===== Extracted data

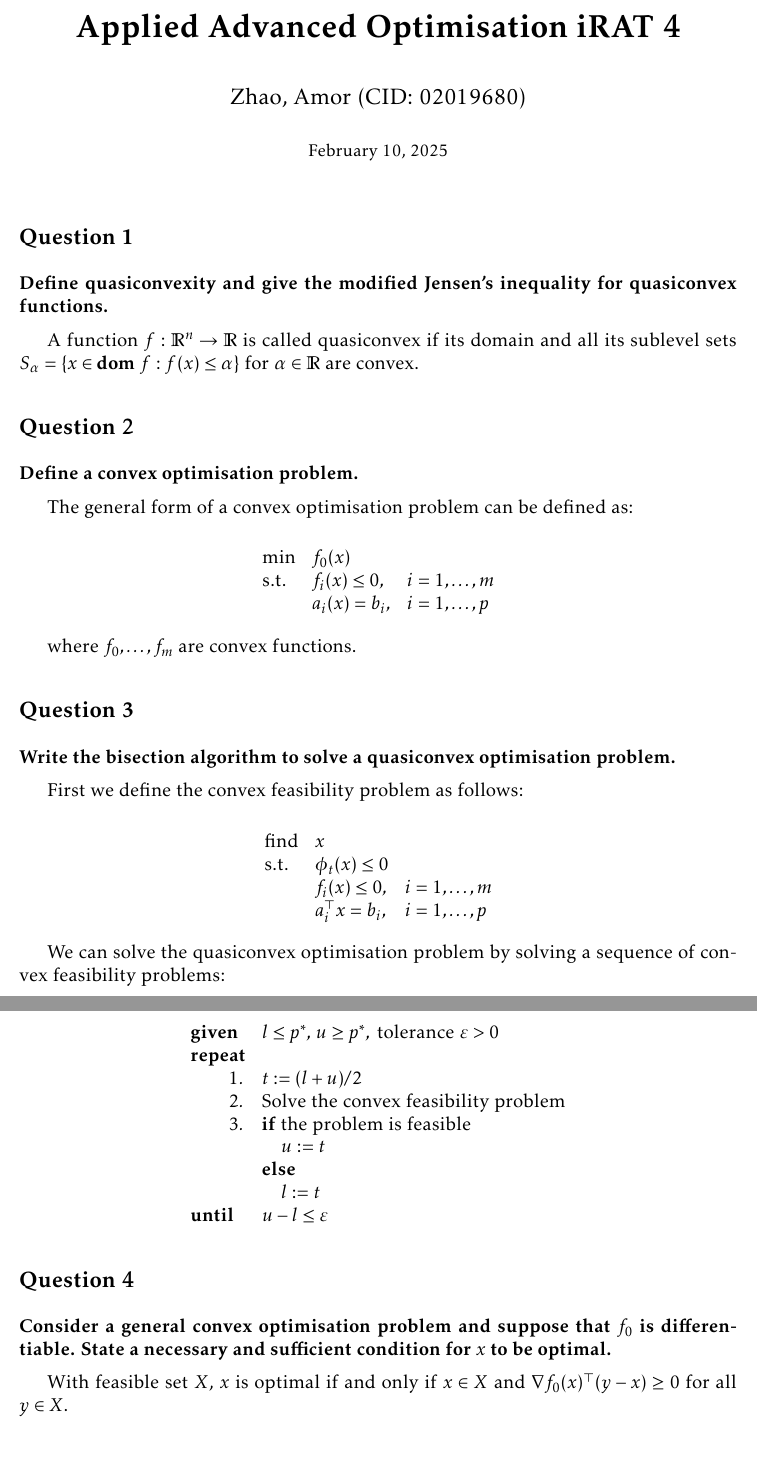
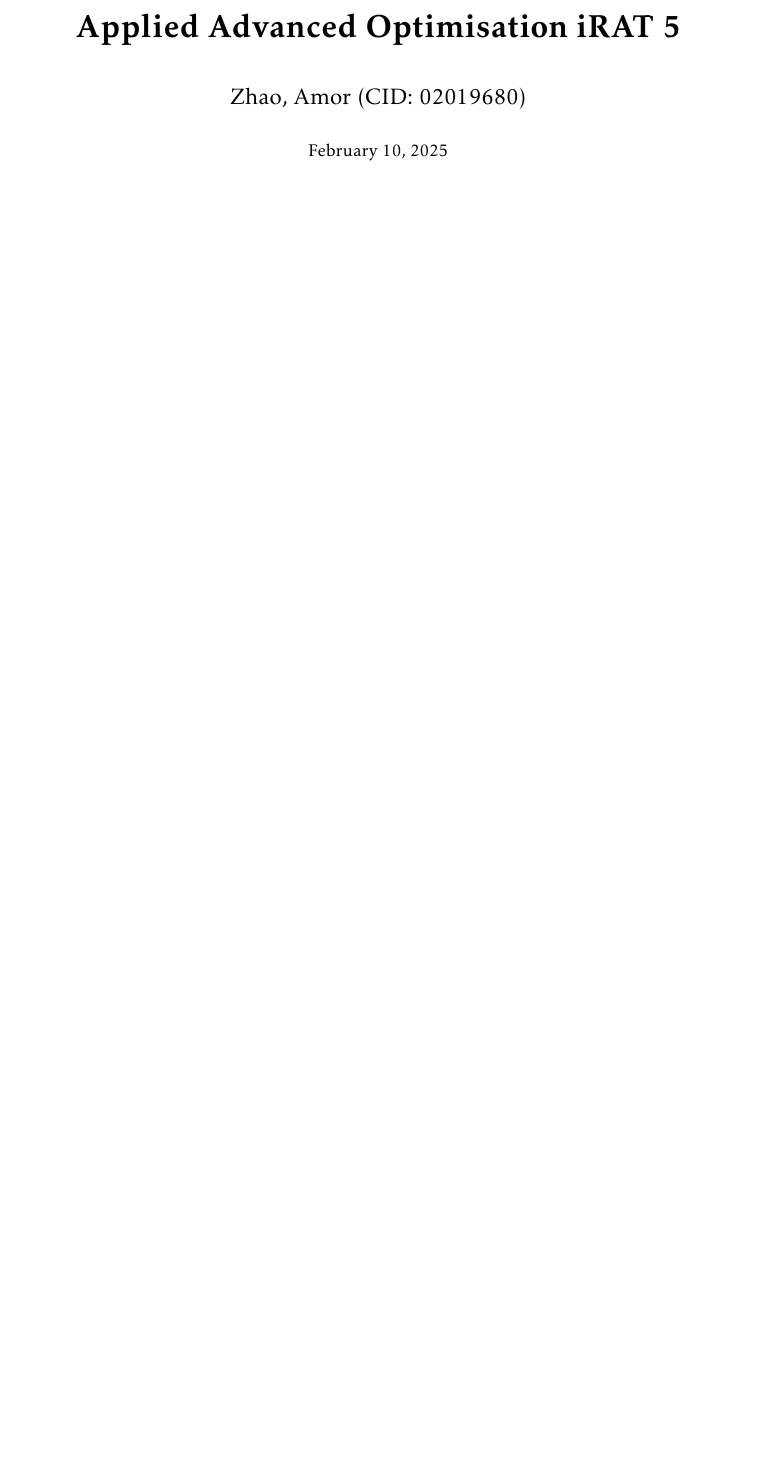
Before and after one commit to AmorZhao/Applied-advanced-optimisation, a LaTeX document (Weekly assessments - iRAT/template.tex): two parts of pages 1 and 2 of 5 before the commit and part of the page after it, the two joined at a grey line, cut so that both start at the same text, the shorter picture padded with empty space. Compiled offline with pdfLaTeX.

```diff
--- a/Weekly assessments - iRAT/template.tex
+++ b/Weekly assessments - iRAT/template.tex
@@ -83,7 +83,7 @@
     numberstyle=\tiny\color{halfgray}
 }
 
-\title{\textbf{Applied Advanced Optimisation iRAT 4}}
+\title{\textbf{Applied Advanced Optimisation iRAT 5}}
 \author{Zhao, Amor (CID: 02019680)}
 \date{\small \today}
 
```
Also changed, not shown: README.md, Weekly assessments - iRAT/AO_Test_5.pdf (added), Weekly assessments - iRAT/iRAT_4.pdf (added), Weekly assessments - iRAT/template.tex (2 more changed lines), 2 other files.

==========

Output every line of the records exactly, excluding all pictures.

Before and after one commit to AmorZhao/Applied-advanced-optimisation, a LaTeX document (Weekly assessments - iRAT/template.tex): two parts of pages 1 and 2 of 5 before the commit and part of the page after it, the two joined at a grey line, cut so that both start at the same text, the shorter picture padded with empty space. Compiled offline with pdfLaTeX.

```diff
--- a/Weekly assessments - iRAT/template.tex
+++ b/Weekly assessments - iRAT/template.tex
@@ -83,7 +83,7 @@
     numberstyle=\tiny\color{halfgray}
 }
 
-\title{\textbf{Applied Advanced Optimisation iRAT 4}}
+\title{\textbf{Applied Advanced Optimisation iRAT 5}}
 \author{Zhao, Amor (CID: 02019680)}
 \date{\small \today}
 
```
Also changed, not shown: README.md, Weekly assessments - iRAT/AO_Test_5.pdf (added), Weekly assessments - iRAT/iRAT_4.pdf (added), Weekly assessments - iRAT/template.tex (2 more changed lines), 2 other files.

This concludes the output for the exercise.